Clients frequently present with company names, logos or taglines that have not been trade marked. The most frequent issue we see is where clients have trade marked one, but not the other (e.g. their name but not their logo). It is surprising how many clients do not see the value in trade marking their tagline even though it may be how they market themselves to their respective industry.
Given that there are so many aspects of a product or service that can be trade marked, it is comparatively one of the easiest ways to protect your intellectual property into the future.
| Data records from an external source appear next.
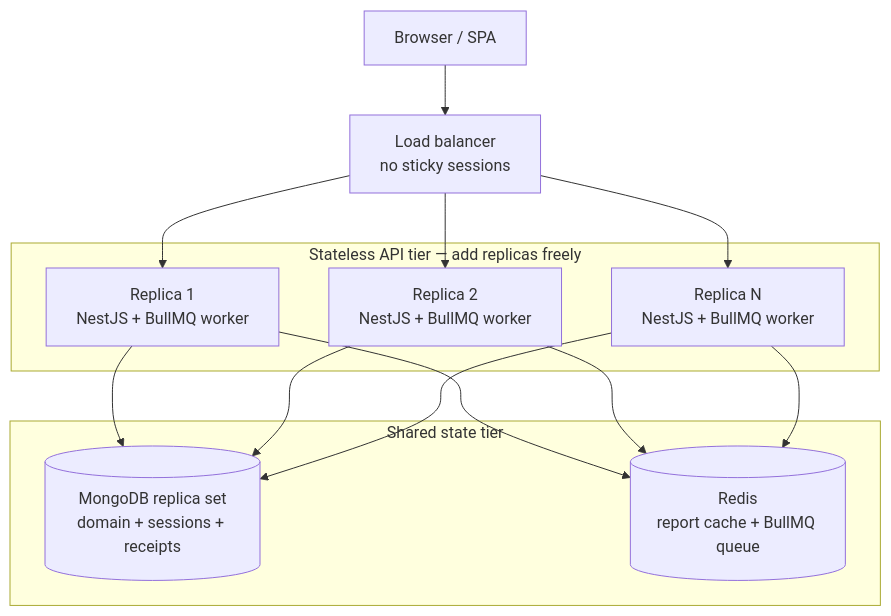
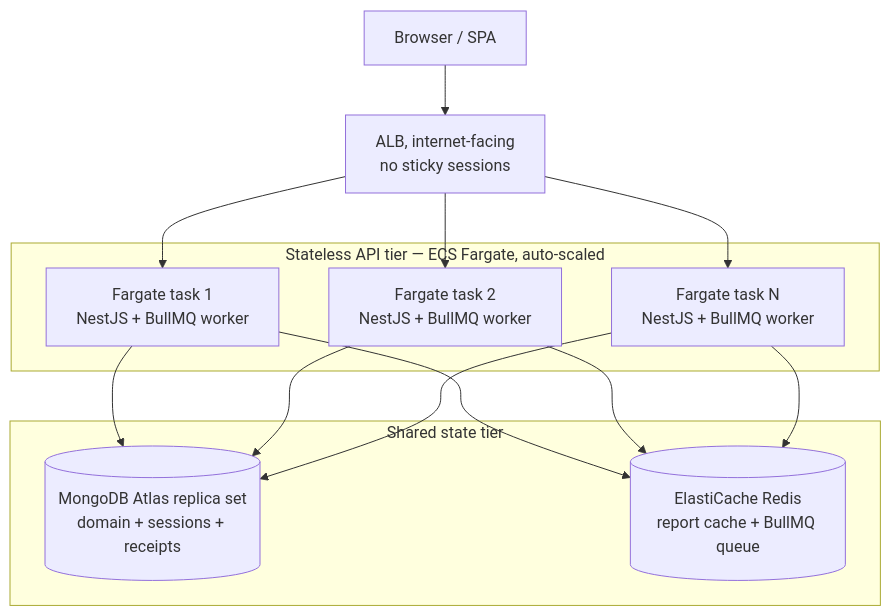
The diagram in docs/scaling.md (shakibdshy/careops), drawn with Mermaid before and after one commit. The commit also changed other lines of this file and 8 other files, not shown here.

First line of the commit message:
feat: horizontal scaling — auto-scaling, replica ramp tooling, freshness proof (W3-T3) (#52)

````diff
--- a/docs/scaling.md
+++ b/docs/scaling.md
@@ -15,22 +15,22 @@
 ```mermaid
 flowchart TB
-  B[Browser / SPA] --> LB[Load balancer<br/>no sticky sessions]
-  subgraph api [Stateless API tier — add replicas freely]
-    A1[Replica 1<br/>NestJS + BullMQ worker]
-    A2[Replica 2<br/>NestJS + BullMQ worker]
-    AN[Replica N<br/>NestJS + BullMQ worker]
+  B[Browser / SPA] --> LB[ALB, internet-facing<br/>no sticky sessions]
+  subgraph api [Stateless API tier — ECS Fargate, auto-scaled]
+    A1[Fargate task 1<br/>NestJS + BullMQ worker]
+    A2[Fargate task 2<br/>NestJS + BullMQ worker]
+    AN[Fargate task N<br/>NestJS + BullMQ worker]
   end
   LB --> A1
   LB --> A2
   LB --> AN
   subgraph data [Shared state tier]
-    M[(MongoDB replica set<br/>domain + sessions + receipts)]
-    R[(Redis<br/>report cache + BullMQ queue)]
+    M[(MongoDB Atlas replica set<br/>domain + sessions + receipts)]
+    R[(ElastiCache Redis<br/>report cache + BullMQ queue)]
   end
   A1 --> M
   A2 --> M
   AN --> M
   A1 --> R
   A2 --> R
   AN --> R
 ```
````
A registered trade mark can provide security to the owner indefinitely, provided that the registration is renewed every 10 years in Australia.
Australians are clueing into the value of intellectual property registrations and this is reflected in The Australian Intellectual Property Report 2019 produced by IP Australia.
While it has been relatively easy to obtain and renew a registered trade mark in Australia, with applications totalling more than 70,000 each year since 2015, clients are finding it more difficult to have their applications approved by IP Australia. Whether it be due to conflict with existing trade marks, or as a result of challenge from competitors during the advertising stages of an application.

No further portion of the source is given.